Activity: What is needed is the number of lines in the data below that include "other", stated by itself.
── Exercise data
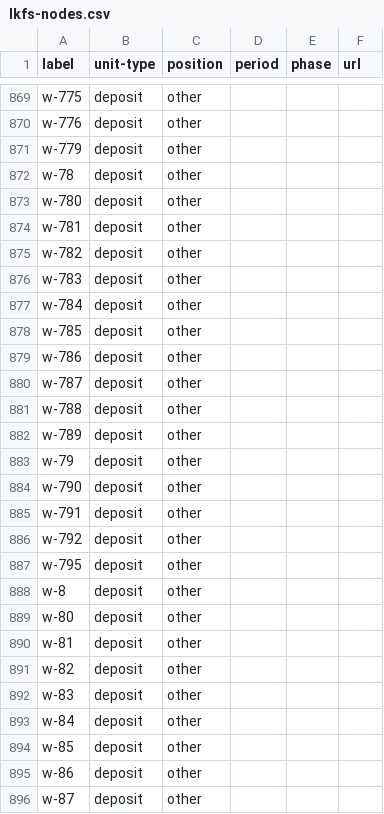
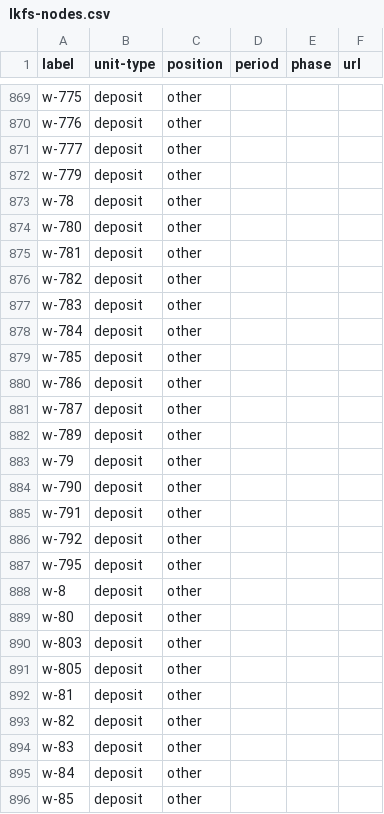
Before and after one commit to tsdye/lkfs-nantes, a CSV file: csv/lkfs-nodes.csv, drawn as a sheet; only a part is shown, gaps mark what is left out; the shorter side is filled out with more unchanged rows; removed rows and columns are numbered as before the commit, all else as after; the diff names each change by its address in the sheet, - before the commit and + after, or states it on an @@ line.

```diff
--- a/csv/lkfs-nodes.csv
+++ b/csv/lkfs-nodes.csv
+row 871: w-777 | deposit | other
-row 881: w-788 | deposit | other
+row 890: w-803 | deposit | other
+row 891: w-805 | deposit | other
```
Also changed, not shown: csv/lkfs-edges.csv, lkfs-hm-config.csv, 4 other files.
────
Reply: 5